From Mischa’s perspective though, the point I want to make is that the rise of the rest will lead to an unprecedented expansion of middle classes across the globe. Many models predict that there can be a global middle class of around 3 billion people world-wide by 2030. The rapid expansion of middle classes will of course increase pressure on the world’s resources due to an explosion in demand for consumer goods. The larger middle classes around the globe will coincide with individual empowerment and increased competition for high paying jobs. Individuals belonging to the upper middle classes of emerging countries will be mobile and in an integrated globalized world they could go anywhere to compete for jobs. Bright professionals from all over Asia, India, Eastern Europe, Turkey and South America will compete with Mischa for jobs. A well-paying job will not be the birthright of an American graduate in the future (actually it’s not even anymore!)

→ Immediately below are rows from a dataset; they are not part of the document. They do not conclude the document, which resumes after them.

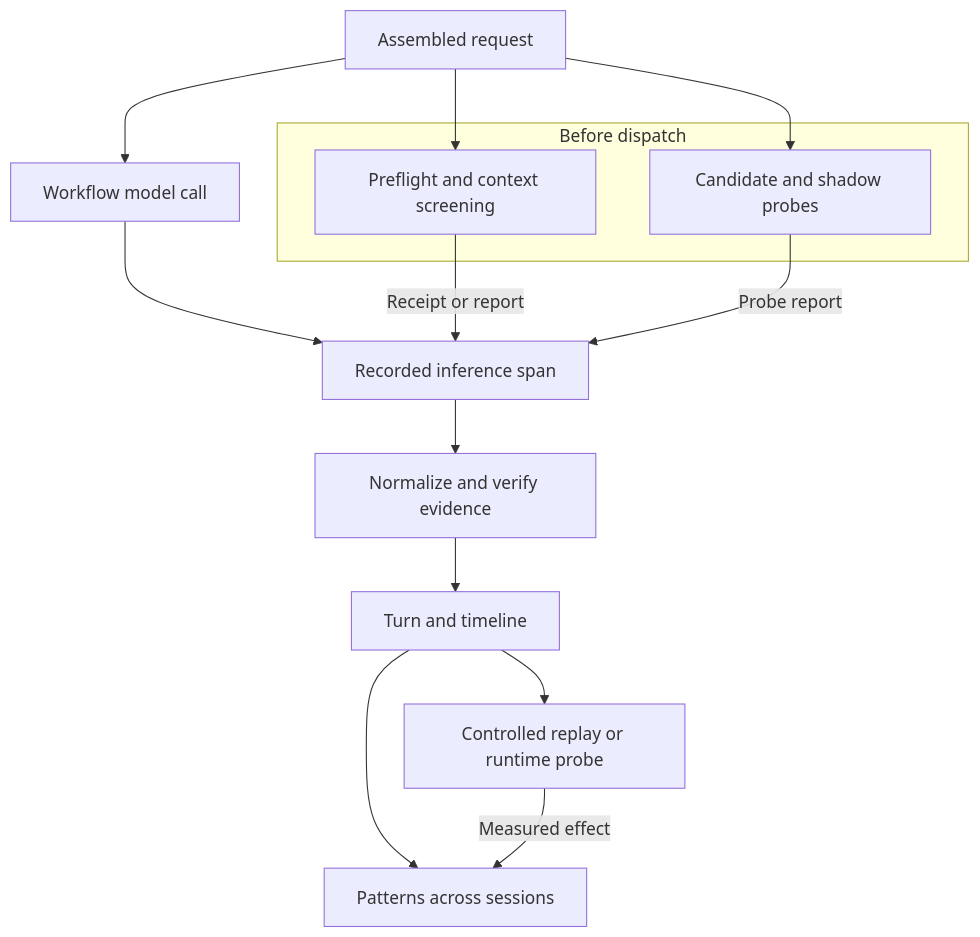
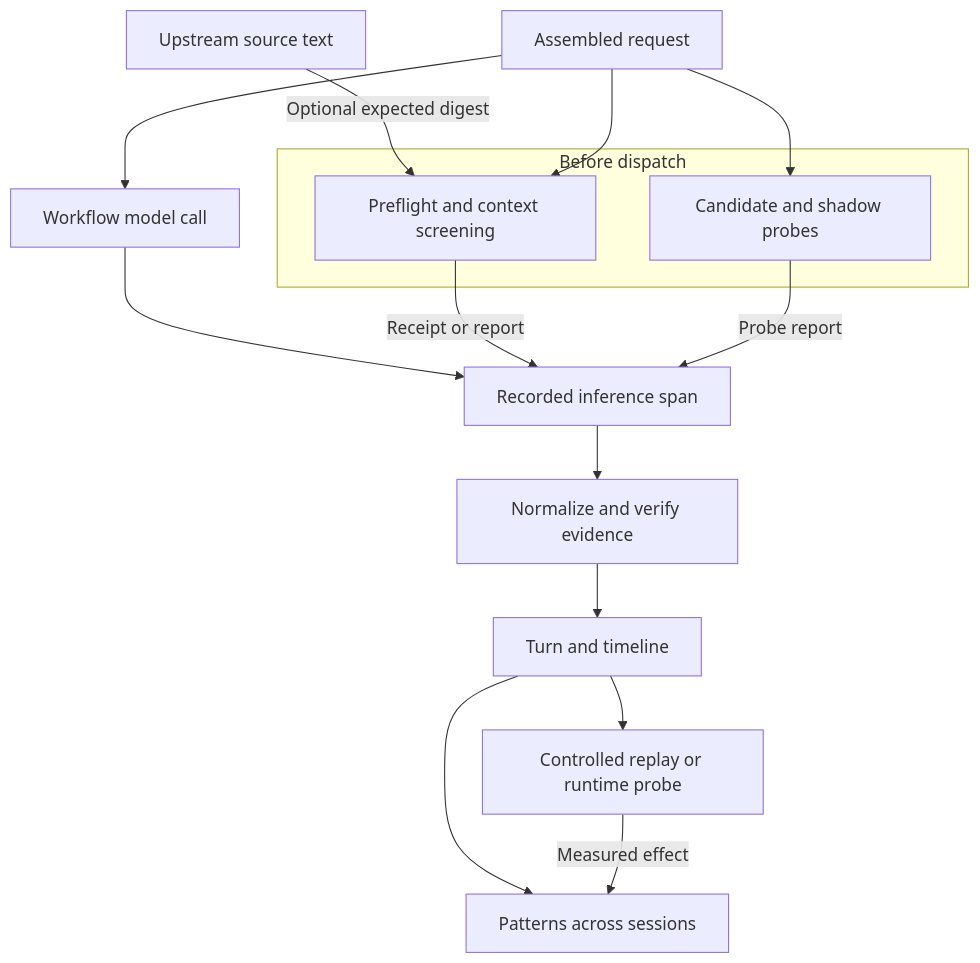
The first of 4 diagrams in docs/architecture.md (thakur-ro/A2Context), drawn with Mermaid before and after one commit. The commit also changed other lines of this file and 4 other files, not shown here.

````diff
--- a/docs/architecture.md
+++ b/docs/architecture.md
@@ -5,20 +5,21 @@
 ```mermaid
 flowchart TD
     accTitle: How captured inputs become turn evidence and measured effects
     accDescr: Check or probe the assembled request before dispatch. Import the recorded inference call and verify its attached reports. Test further source edits and query comparable evidence across calls.
     A[Assembled request] --> M[Workflow model call]
     subgraph Pending[Before dispatch]
         P[Preflight and context screening]
         S[Candidate and shadow probes]
     end
+    U[Upstream source text] -->|Optional expected digest| P
     A --> P
     A --> S
     M --> T[Recorded inference span]
     P -->|Receipt or report| T
     S -->|Probe report| T
     T --> V[Normalize and verify evidence]
     V --> I[Turn and timeline]
     I --> R[Controlled replay or runtime probe]
     I --> G[Patterns across sessions]
     R -->|Measured effect| G
 ```
````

3. The Food-Water-Energy-Climate Nexus
The third trend I believe which will have a major impact on Mischa’s future is the increasing nexus among food, water, energy, and climate change. In a monumental shift due to an increase in the global population, expansion of middle classes and growth in urbanization (middle class people tend to live in cities) demand for food, water and energy will expand rapidly. Analysts studying this trend are not necessarily predicting scarcities; however, policy makers will have to plan carefully. These interrelated issues will have to be thought about in a proactive and holistic manner to come up with lasting solutions. These are important issues that will impact my Mischa’s life and standard of living. It is beyond the scope of this posting to wade into the issue of climate change – which is such an emotional issue. Moreover, I don’t know enough about the empirical proof of human causation when it comes to climate change. That being said, I think there is little doubt that a general warming trend is affecting weather and ecosystems. This will no doubt have a critical impact in the supply and cost of our three most critical resources – food, water and energy.
4. Mischa’s World
My first and most sacred duty is that of Mischa’s father. One of my most important functions as a dad – besides security, basic needs, and psychological development – is to prepare my daughter for the future. I will have to help her become an independent, critical thinking, and self-sufficient woman in a world where her economic opportunities will be diminished by an America growing at a slower rate compared to previous eras; burdened by the pressure of ever increasing entitlement spending for our aging population, and the struggle to get our long-term debt trajectory manageable. She will live in a world of increased migrations and competition from abroad. The Partnership for a New American Economy found that 76% of patents from America’s top 10 patent-generating universities in 2011 had a foreign-born inventor. Luckily for us many of them stay, but native born Americans will have to understand competition in the future is going to be fierce for well-paying jobs. Mischa’s world will also be a warm place with food, water, and energy being major factors she and her fellow Americans will have to contend with when it comes to public policy.
This is the world I have to prepare her for.
by admin in Global Economy
The following is from November 2012 on The Economist blog about the 10 global trends for 2013. It is worth taking stock and considering how these trends have played out so far this year. http://www.economist.com/blogs/theworldin2013/2012/11/global-trends-2013